Established as a faience manufactory, Saint-Cloud achieved the first commercially available porcelain in Europe, producing soft-paste wares as early as the 1680s. Saint-Cloud’s soft-paste porcelain differed from the highly sought after Chinese hard-paste porcelain in material and aesthetic. The French manufactory’s porcelain used clay with frit instead of kaolin and was fired at a lower temperature. This resulted in a warmer, more creamy white than the cool greyish white of Chinese porcelain.
Initially, Saint-Cloud produced blue and white wares, as did all European ceramics manufacturers who wished to emulate Chinese porcelain. Undecorated, purely white pieces such as these pots emerged at the beginning of the eighteenth century, with a surge in popularity in the 1720s, likely connected with improvements in the quality of the paste. The undecorated white wares shared the aesthetic goal of blanc de chine from Dehua, that is, an appreciation for the beauty and quality of the material. Indeed, many of Saint-Cloud’s undecorated white wares shared the motifs found on Dehua porcelains, including the prunus branch and chrysanthemum branch.
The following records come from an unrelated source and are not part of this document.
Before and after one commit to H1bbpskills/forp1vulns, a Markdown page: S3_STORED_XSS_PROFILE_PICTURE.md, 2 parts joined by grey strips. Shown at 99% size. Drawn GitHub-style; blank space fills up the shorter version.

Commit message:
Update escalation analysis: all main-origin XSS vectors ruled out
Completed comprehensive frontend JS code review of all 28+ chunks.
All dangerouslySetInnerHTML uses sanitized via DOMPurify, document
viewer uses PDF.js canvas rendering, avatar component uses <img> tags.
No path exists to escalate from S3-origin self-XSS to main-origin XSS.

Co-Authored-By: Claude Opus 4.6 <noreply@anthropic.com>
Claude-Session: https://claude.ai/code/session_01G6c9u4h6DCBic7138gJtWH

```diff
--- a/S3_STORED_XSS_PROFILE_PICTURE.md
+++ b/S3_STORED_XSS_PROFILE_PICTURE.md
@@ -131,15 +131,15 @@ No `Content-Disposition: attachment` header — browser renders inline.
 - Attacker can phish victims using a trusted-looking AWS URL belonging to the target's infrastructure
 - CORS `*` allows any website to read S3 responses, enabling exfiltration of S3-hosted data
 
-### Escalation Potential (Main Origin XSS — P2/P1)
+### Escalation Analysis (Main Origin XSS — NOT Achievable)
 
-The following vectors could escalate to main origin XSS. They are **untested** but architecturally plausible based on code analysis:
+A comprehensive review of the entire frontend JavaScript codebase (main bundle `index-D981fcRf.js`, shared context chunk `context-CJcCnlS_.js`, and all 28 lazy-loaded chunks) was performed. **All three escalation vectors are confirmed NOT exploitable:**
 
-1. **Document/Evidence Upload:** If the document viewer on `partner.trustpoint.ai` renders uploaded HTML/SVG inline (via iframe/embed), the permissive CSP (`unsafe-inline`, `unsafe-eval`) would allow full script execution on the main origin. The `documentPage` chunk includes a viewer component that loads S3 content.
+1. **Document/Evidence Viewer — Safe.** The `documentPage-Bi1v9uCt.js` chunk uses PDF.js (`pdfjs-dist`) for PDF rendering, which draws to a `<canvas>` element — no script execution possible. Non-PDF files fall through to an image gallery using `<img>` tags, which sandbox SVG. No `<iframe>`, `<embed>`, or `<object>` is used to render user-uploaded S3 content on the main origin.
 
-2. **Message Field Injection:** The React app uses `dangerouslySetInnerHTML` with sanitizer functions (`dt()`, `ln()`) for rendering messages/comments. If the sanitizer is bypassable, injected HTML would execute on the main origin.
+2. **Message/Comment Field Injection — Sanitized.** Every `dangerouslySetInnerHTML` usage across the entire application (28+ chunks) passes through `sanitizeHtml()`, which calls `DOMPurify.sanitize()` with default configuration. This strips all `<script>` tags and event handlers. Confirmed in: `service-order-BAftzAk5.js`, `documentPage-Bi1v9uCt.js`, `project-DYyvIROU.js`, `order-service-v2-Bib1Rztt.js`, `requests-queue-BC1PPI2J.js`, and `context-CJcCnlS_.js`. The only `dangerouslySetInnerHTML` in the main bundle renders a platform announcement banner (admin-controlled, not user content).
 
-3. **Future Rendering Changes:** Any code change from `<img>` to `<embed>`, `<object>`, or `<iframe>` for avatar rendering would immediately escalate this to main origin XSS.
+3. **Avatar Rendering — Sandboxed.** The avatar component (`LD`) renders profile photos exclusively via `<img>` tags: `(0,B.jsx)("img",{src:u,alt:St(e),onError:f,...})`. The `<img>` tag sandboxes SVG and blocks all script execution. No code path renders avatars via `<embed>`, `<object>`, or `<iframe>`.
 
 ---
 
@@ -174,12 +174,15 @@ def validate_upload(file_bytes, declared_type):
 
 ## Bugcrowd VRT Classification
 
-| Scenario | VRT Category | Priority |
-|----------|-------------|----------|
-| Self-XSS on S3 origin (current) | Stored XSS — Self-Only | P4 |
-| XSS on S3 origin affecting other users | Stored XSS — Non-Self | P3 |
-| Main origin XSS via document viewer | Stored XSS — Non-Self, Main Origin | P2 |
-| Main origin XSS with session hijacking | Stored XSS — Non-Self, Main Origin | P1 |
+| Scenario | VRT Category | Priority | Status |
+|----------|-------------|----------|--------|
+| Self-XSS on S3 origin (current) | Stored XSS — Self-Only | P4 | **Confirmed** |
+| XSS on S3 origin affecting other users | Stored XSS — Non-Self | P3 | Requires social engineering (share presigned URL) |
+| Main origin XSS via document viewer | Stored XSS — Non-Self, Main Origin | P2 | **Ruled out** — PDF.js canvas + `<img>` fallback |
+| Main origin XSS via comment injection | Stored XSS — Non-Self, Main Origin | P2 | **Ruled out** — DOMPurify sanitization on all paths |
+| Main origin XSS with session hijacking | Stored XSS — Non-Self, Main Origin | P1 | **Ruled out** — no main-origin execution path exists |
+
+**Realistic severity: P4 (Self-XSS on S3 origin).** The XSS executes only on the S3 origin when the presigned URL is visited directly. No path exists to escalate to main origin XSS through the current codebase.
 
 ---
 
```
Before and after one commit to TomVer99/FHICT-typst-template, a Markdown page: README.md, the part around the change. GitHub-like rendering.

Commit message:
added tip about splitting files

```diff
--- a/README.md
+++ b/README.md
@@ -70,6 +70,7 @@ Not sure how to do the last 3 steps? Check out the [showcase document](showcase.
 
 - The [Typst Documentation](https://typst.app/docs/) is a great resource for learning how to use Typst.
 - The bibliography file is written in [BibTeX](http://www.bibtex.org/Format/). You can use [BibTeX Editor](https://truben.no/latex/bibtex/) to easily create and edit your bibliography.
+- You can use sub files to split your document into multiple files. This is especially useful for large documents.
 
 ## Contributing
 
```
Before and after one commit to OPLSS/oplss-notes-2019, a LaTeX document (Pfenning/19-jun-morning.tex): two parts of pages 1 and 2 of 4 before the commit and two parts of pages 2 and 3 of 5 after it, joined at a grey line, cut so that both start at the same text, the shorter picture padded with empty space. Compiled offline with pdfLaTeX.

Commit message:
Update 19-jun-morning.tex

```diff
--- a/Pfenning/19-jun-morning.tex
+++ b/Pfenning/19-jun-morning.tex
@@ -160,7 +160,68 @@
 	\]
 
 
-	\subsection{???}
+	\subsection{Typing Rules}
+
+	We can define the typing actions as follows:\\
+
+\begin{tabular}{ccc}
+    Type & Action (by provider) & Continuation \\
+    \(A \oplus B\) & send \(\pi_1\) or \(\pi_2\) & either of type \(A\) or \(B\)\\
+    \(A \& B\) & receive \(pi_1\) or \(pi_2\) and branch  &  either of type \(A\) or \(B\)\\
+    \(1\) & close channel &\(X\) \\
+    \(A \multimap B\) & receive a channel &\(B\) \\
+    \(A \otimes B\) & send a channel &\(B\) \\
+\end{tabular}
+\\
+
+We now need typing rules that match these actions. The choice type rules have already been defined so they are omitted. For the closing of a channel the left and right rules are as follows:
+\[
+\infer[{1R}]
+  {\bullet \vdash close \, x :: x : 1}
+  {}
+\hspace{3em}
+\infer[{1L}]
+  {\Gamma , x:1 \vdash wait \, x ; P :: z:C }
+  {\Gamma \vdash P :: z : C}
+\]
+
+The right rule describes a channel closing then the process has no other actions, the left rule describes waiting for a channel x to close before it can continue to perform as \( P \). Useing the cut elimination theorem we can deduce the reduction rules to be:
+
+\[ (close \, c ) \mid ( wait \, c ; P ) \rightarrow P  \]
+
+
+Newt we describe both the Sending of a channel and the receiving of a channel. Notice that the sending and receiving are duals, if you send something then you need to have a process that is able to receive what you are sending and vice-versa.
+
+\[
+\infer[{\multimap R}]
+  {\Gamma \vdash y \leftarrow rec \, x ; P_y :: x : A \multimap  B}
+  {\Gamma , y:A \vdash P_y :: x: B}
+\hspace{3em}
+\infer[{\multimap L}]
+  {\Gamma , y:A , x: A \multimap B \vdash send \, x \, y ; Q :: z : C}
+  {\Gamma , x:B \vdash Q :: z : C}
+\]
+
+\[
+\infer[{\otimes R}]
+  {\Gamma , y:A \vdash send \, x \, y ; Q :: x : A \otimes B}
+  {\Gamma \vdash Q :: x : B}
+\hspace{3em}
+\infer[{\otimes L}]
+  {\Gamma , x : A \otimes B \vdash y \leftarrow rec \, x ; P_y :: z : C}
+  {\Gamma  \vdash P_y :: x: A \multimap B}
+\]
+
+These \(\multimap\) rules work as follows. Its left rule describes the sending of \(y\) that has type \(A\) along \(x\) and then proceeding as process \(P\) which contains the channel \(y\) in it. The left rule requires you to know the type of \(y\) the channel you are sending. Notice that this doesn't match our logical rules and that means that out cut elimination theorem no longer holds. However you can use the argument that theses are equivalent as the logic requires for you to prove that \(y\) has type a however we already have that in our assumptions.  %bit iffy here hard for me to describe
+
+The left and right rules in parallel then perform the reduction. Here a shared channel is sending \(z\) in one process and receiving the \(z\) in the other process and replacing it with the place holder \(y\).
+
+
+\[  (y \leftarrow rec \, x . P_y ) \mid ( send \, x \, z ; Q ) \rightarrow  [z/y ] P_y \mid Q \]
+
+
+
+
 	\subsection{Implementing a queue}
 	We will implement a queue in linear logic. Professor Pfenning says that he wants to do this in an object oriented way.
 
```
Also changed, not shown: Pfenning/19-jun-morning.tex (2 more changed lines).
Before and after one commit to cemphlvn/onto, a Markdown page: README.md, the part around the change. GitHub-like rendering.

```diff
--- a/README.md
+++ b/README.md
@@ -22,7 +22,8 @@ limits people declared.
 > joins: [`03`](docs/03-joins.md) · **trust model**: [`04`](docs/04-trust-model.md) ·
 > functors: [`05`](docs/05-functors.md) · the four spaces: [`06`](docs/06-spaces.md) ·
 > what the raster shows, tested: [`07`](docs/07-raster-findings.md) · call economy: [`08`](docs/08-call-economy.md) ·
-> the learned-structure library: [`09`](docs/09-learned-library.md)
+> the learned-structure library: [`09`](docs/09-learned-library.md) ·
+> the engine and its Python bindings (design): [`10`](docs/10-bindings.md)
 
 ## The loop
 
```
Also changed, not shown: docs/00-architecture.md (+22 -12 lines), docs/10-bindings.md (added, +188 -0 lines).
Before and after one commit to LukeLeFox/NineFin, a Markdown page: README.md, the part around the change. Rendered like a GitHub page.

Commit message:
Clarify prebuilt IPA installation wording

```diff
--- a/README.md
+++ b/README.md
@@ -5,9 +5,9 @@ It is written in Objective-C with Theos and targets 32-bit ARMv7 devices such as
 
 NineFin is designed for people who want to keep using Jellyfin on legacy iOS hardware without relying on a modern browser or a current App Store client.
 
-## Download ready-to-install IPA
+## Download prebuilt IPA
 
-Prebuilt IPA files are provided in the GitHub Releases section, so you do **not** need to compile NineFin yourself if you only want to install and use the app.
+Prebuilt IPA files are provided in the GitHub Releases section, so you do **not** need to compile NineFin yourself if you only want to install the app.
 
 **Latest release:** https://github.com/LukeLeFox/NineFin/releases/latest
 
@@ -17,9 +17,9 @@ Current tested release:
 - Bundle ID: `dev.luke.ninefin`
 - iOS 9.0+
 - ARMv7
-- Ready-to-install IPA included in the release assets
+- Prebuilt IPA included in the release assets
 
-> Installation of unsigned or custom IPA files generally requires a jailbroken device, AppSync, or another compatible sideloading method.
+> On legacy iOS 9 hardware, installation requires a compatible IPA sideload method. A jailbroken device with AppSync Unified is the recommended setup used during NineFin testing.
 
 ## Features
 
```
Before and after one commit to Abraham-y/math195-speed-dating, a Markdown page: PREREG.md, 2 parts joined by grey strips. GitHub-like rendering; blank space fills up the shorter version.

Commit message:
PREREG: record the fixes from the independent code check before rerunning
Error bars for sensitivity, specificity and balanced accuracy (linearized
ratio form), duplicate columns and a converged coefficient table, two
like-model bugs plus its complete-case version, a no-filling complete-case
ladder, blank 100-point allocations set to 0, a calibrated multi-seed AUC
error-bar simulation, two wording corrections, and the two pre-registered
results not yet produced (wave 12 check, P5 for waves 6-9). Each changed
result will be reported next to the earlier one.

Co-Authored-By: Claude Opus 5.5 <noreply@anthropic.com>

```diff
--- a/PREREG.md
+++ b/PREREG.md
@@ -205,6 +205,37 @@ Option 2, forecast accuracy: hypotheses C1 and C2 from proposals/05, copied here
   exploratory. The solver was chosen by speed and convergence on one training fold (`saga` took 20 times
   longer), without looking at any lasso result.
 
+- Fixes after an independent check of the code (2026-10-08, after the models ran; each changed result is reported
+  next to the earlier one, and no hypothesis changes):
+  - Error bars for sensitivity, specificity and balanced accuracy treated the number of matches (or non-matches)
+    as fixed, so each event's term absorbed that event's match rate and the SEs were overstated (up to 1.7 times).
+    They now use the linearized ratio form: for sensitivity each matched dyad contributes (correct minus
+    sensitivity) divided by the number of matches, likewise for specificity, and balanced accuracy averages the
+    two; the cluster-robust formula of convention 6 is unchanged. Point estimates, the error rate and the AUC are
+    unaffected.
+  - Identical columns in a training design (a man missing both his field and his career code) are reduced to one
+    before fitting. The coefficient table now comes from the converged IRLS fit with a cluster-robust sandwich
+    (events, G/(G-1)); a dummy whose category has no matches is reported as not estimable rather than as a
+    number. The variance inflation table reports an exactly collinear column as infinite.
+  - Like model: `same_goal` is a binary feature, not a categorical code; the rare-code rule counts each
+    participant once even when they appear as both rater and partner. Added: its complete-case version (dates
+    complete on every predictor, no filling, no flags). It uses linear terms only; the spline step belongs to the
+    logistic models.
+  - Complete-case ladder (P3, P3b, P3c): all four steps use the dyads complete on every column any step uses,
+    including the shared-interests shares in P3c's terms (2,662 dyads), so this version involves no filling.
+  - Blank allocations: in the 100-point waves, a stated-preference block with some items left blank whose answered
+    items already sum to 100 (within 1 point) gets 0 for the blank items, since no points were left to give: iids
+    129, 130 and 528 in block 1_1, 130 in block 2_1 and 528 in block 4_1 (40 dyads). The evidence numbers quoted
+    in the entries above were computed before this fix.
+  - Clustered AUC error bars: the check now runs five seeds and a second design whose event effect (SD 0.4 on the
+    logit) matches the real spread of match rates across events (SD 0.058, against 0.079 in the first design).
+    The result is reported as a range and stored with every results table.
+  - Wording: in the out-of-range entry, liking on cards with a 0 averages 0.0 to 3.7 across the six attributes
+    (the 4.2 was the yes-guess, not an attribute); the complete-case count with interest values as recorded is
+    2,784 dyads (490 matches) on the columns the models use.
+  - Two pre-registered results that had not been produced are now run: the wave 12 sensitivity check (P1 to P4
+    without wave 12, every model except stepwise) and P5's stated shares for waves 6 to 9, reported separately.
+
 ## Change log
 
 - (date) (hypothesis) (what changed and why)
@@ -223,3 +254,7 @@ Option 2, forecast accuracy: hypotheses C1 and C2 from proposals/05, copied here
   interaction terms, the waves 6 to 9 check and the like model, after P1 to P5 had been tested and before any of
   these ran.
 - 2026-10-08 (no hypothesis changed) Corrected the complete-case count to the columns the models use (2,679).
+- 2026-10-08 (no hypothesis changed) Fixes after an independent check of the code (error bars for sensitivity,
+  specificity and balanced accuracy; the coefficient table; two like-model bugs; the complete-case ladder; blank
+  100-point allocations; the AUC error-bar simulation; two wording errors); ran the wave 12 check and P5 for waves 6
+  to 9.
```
These pots are exquisitely molded as artichokes, a form which was one of the factory’s most popular. This design was inspired by the blooming lotus flowers decorations found on Chinese porcelain; its pure white form also connects to that culture’s aforementioned veneration of materials. Though these pots’ culinary-inspired form might suggest they were used at the table as containers for sauce or custard, artichoke leaves were applied to both dinner and toilette wares (the latter of which was the most popular). An example of artichoke trompe l’oeil pots as toilette instruments can be seen in Boucher’s La Marchande des Modes (1746) in which a very similar pot sits amongst other tabletop objects.
Each pot features the incised mark St C T, a mark used beginning around 1722. The added “T” at the end signifies the factory’s ownership by Henri Trou II, who gained ownership of the company in 1722.